Mr. Menace helped with the decor by getting two different sizes of figures – 1/6 scale GI Joes and 1/16 scale Star Wars figures – and strategically placing them around the food. The result was a sort of Lilliput-England-Brobdingnag vibe with the Star Wars guys as Lilliputians, the Joes as the humans, and us as the Brobdingnagians. It was pretty darn magical, and shockingly simple to pull off.
Ultimately, that simplicity makes this a perfect winter project – you don’t need to dress up or get too fussy with the decor to create a good time for your friends and help snap everyone out of a funk. After all, everyone needs to feel big sometimes.
Finally, it’s important to note that while we did this party on New Year’s Eve, it works on any random winter night equally well. How about you all – any other whimsical ways to punch Old Man Winter in the face?
*The science is extremely limited.
Ah, summer! A time for sun, surf, and outrageous betrayal by loved ones.
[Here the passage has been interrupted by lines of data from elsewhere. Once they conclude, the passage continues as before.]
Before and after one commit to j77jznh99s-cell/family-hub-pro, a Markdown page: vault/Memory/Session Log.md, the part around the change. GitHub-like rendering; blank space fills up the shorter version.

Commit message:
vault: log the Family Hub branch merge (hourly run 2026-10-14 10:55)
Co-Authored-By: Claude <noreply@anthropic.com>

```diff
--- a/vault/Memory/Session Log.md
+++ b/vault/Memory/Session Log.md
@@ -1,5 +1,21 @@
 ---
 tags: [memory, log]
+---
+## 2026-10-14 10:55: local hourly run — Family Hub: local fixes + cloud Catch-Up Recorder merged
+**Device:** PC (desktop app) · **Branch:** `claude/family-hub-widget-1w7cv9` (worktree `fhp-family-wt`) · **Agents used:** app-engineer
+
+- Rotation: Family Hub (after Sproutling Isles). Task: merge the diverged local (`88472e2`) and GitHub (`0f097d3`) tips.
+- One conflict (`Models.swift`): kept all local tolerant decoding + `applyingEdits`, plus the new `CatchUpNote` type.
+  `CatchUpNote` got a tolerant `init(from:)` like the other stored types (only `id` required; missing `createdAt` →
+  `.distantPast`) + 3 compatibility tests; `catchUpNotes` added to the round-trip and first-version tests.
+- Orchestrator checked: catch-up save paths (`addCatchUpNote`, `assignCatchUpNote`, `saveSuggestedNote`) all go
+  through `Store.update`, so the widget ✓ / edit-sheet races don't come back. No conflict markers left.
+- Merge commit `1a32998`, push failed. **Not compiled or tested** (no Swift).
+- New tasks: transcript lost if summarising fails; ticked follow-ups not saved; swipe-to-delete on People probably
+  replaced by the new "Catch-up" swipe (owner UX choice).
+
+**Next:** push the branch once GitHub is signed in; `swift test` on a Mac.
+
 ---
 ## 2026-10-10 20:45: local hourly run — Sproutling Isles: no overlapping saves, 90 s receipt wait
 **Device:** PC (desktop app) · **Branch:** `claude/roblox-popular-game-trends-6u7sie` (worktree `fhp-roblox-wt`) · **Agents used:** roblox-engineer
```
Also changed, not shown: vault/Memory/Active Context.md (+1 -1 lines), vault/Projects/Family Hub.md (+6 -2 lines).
This month all three of our questions come from J.O., a charming young man we met at a fun shindig the Ladies brought us to, Kyle Coston Tonight! This live chat show was a real hoot to do. Don’t worry if you missed our fabulousness – the whole show is available here for your viewing pleasure. You’ll probably notice that we had to share the stage with the Ladies, which we’re sure was a misunderstanding that will no doubt be rectified in our future appearances.
J.O. had three questions. He began:
Dear Fashion Raptors, It was great meeting you ladies at the Kyle Coston show – thanks for the fashion tips and not eviscerating anyone! Yay! I was curious if you ever worry about sudden yet inevitable betrayals?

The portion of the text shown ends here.